<<<<
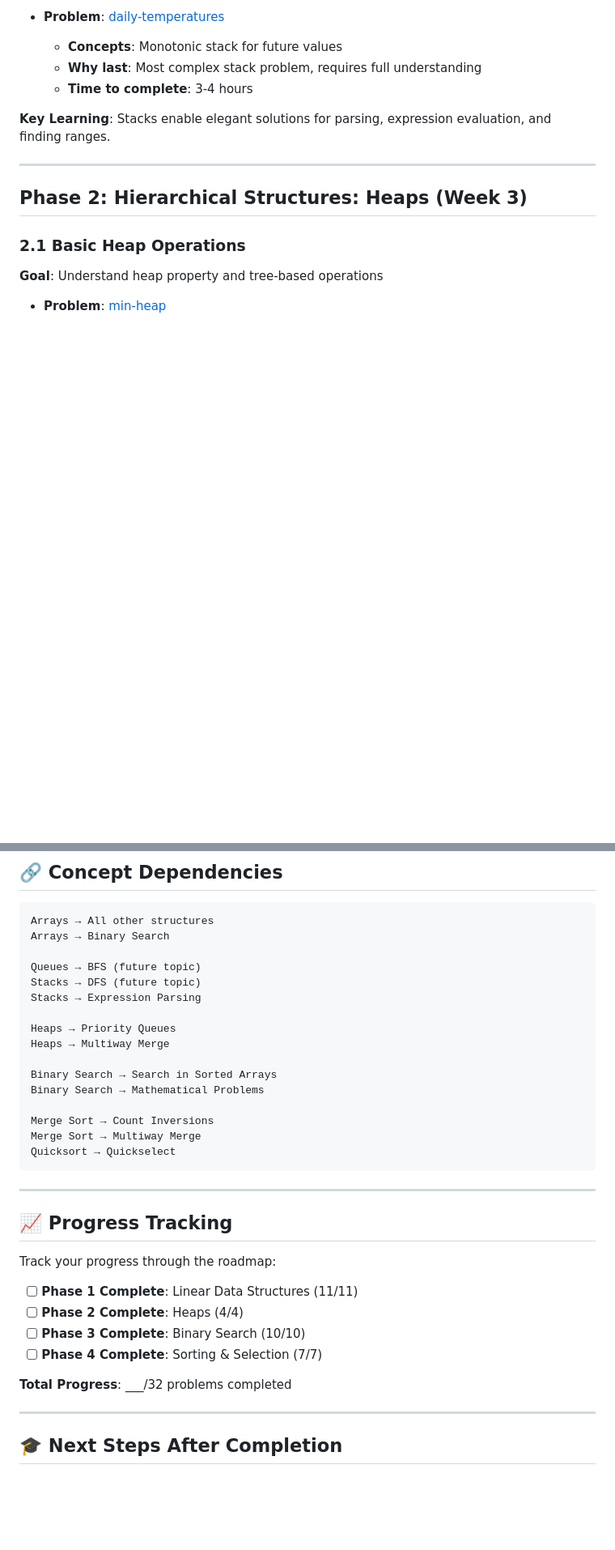
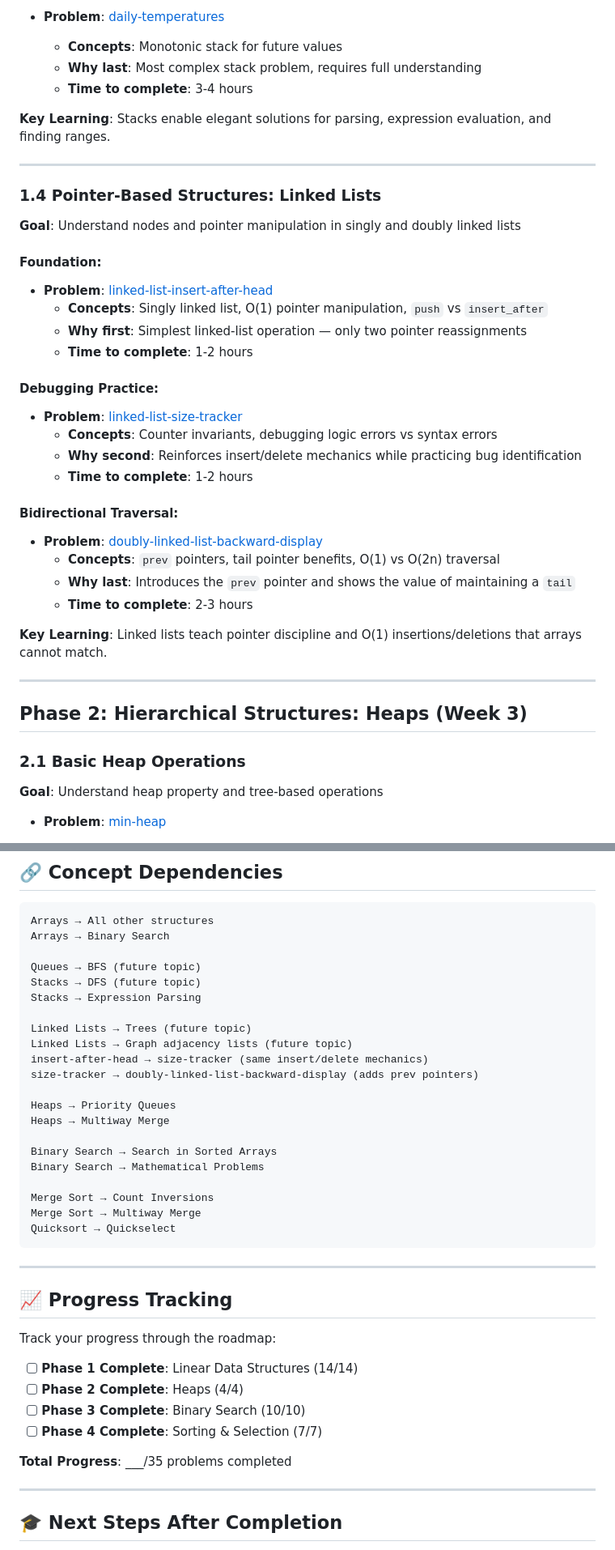
Before and after one commit to julihocc/Coding-Interview, a Markdown page: LEARNING_GUIDE.md, 2 parts joined by grey strips. Shown at 81% size. GitHub-like rendering; blank space fills up the shorter version.

Commit message:
docs: update README and LEARNING_GUIDE for 3 new linked-list problems
README.md:
- Add linked-lists/ section to repository structure tree
- Update problem count 32 → 35

LEARNING_GUIDE.md:
- Add Phase 1.4 Pointer-Based Structures: Linked Lists
  - linked-list-insert-after-head (foundation, 1-2h)
  - linked-list-size-tracker (debugging practice, 1-2h)
  - doubly-linked-list-backward-display (bidirectional traversal, 2-3h)
- Update timeline table Phase 1: 11 → 14 problems
- Update total: 32 → 35 problems
- Update progress tracker counts
- Add linked-lists concept dependencies

```diff
--- a/LEARNING_GUIDE.md
+++ b/LEARNING_GUIDE.md
@@ -84,6 +84,31 @@ This guide provides a structured learning path through the repository's problems
   - **Time to complete**: 3-4 hours
 
 **Key Learning**: Stacks enable elegant solutions for parsing, expression evaluation, and finding ranges.
+
+---
+
+### 1.4 Pointer-Based Structures: Linked Lists
+**Goal**: Understand nodes and pointer manipulation in singly and doubly linked lists
+
+#### Foundation:
+- **Problem**: [linked-list-insert-after-head](data-structures/linked-lists/linked-list-insert-after-head/)
+  - **Concepts**: Singly linked list, O(1) pointer manipulation, `push` vs `insert_after`
+  - **Why first**: Simplest linked-list operation — only two pointer reassignments
+  - **Time to complete**: 1-2 hours
+
+#### Debugging Practice:
+- **Problem**: [linked-list-size-tracker](data-structures/linked-lists/linked-list-size-tracker/)
+  - **Concepts**: Counter invariants, debugging logic errors vs syntax errors
+  - **Why second**: Reinforces insert/delete mechanics while practicing bug identification
+  - **Time to complete**: 1-2 hours
+
+#### Bidirectional Traversal:
+- **Problem**: [doubly-linked-list-backward-display](data-structures/linked-lists/doubly-linked-list-backward-display/)
+  - **Concepts**: `prev` pointers, tail pointer benefits, O(1) vs O(2n) traversal
+  - **Why last**: Introduces the `prev` pointer and shows the value of maintaining a `tail`
+  - **Time to complete**: 2-3 hours
+
+**Key Learning**: Linked lists teach pointer discipline and O(1) insertions/deletions that arrays cannot match.
 
 ---
 
@@ -315,6 +340,11 @@ Queues → BFS (future topic)
 Stacks → DFS (future topic)
 Stacks → Expression Parsing
 
+Linked Lists → Trees (future topic)
+Linked Lists → Graph adjacency lists (future topic)
+insert-after-head → size-tracker (same insert/delete mechanics)
+size-tracker → doubly-linked-list-backward-display (adds prev pointers)
+
 Heaps → Priority Queues
 Heaps → Multiway Merge
 
@@ -332,12 +362,12 @@ Quicksort → Quickselect
 
 Track your progress through the roadmap:
 
-- [ ] **Phase 1 Complete**: Linear Data Structures (11/11)
+- [ ] **Phase 1 Complete**: Linear Data Structures (14/14)
 - [ ] **Phase 2 Complete**: Heaps (4/4)
 - [ ] **Phase 3 Complete**: Binary Search (10/10)
 - [ ] **Phase 4 Complete**: Sorting & Selection (7/7)
 
-**Total Progress**: ___/32 problems completed
+**Total Progress**: ___/35 problems completed
 
 ---
 
```
Also changed, not shown: other parts of LEARNING_GUIDE.md (+2 -2 lines), README.md (+8 -1 lines).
>>>>
**YOUR OBJECTIVE:**
Report the lines above that have the word "problems" in them.

**WRITTEN ANSWER:**
docs: update README and LEARNING_GUIDE for 3 new linked-list problems
- Update timeline table Phase 1: 11 → 14 problems
- Update total: 32 → 35 problems
@@ -84,6 +84,31 @@ This guide provides a structured learning path through the repository's problems
-**Total Progress**: ___/32 problems completed
+**Total Progress**: ___/35 problems completed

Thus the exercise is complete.